### [Assigned task]
How many of the lines below have "from" in them? Say the number and nothing more.

### [Data shown]
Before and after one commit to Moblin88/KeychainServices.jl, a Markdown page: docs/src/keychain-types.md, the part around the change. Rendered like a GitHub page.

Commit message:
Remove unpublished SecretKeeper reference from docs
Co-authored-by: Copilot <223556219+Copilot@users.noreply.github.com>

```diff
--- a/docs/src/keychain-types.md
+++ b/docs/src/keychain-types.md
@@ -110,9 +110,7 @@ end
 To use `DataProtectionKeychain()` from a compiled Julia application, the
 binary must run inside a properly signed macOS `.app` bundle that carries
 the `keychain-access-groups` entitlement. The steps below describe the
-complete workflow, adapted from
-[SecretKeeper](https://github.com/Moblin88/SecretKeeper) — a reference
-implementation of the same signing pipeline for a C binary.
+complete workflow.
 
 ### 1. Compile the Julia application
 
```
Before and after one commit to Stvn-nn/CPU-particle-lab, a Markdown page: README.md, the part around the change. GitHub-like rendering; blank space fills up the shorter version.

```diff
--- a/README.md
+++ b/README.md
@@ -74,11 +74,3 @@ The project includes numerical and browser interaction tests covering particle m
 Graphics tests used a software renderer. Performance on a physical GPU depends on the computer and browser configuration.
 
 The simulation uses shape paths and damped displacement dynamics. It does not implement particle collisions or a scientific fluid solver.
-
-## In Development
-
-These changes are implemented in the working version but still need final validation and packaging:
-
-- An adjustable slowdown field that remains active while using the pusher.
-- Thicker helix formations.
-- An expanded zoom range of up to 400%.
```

### [Response to this exercise]
3